Problem details ::
The expected output is a copy of every line in the records with the string "frontend".

((

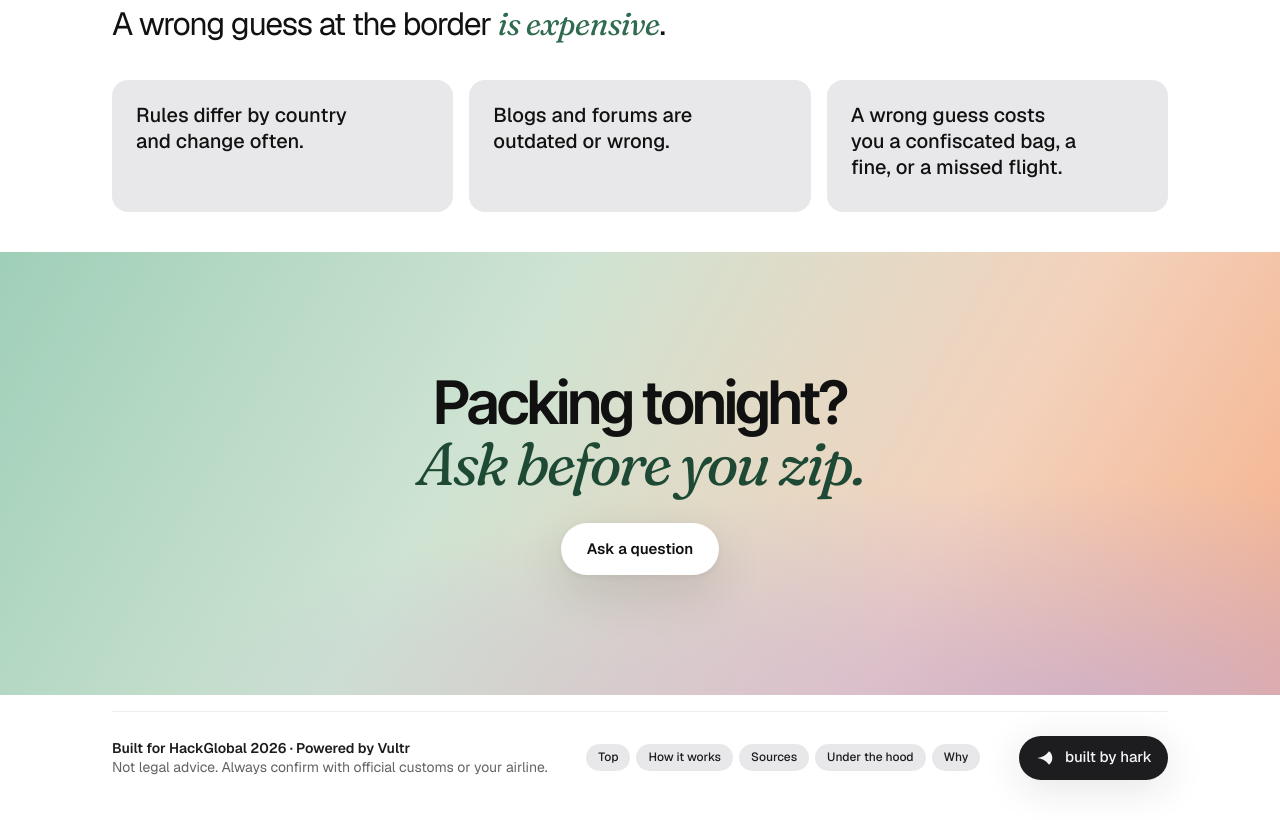
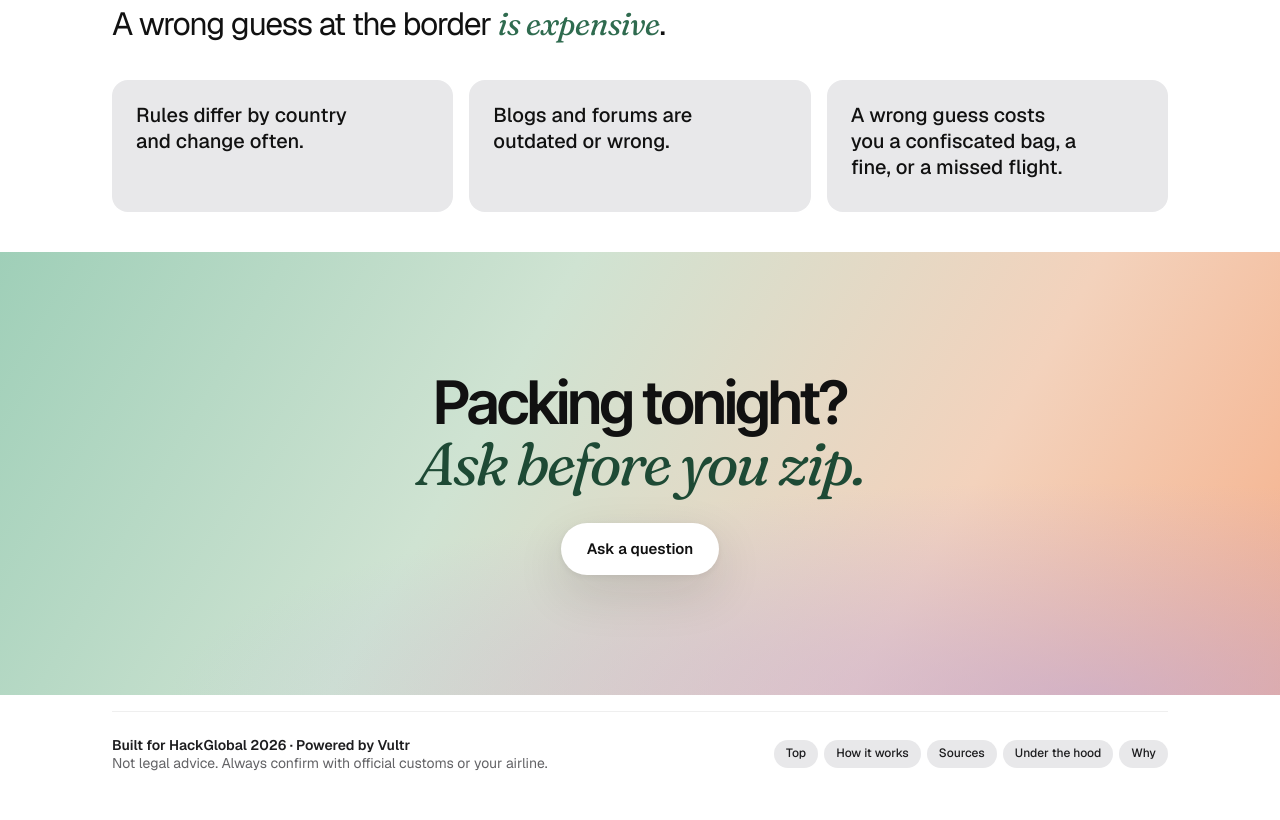
Before and after one commit to Ak759-wq/Can_I_Bring_It_-, a plain HTML site: page frontend/index.html in a window 1280 px wide. Shown: the part 2534-3354 px from the top of the page. Drawn offline with nearby package versions, Linux system fonts and the light colour scheme.

Commit message:
Remove footer badge

```diff
--- a/frontend/index.html
+++ b/frontend/index.html
@@ -528,7 +528,6 @@
       <footer class="foot">
         <p><strong>Built for HackGlobal 2026 · Powered by Vultr</strong><br />Not legal advice. Always confirm with official customs or your airline.</p>
         <nav aria-label="Back to sections" data-auto></nav>
-        <a class="badge" href="https://hark.com/" target="_blank" rel="noopener"><span class="hark-mark"></span><span>built by hark</span></a>
       </footer>
     </div>
     <script src="hark.js"></script>
```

))

Output for this task ::
Before and after one commit to Ak759-wq/Can_I_Bring_It_-, a plain HTML site: page frontend/index.html in a window 1280 px wide. Shown: the part 2534-3354 px from the top of the page. Drawn offline with nearby package versions, Linux system fonts and the light colour scheme.
--- a/frontend/index.html
+++ b/frontend/index.html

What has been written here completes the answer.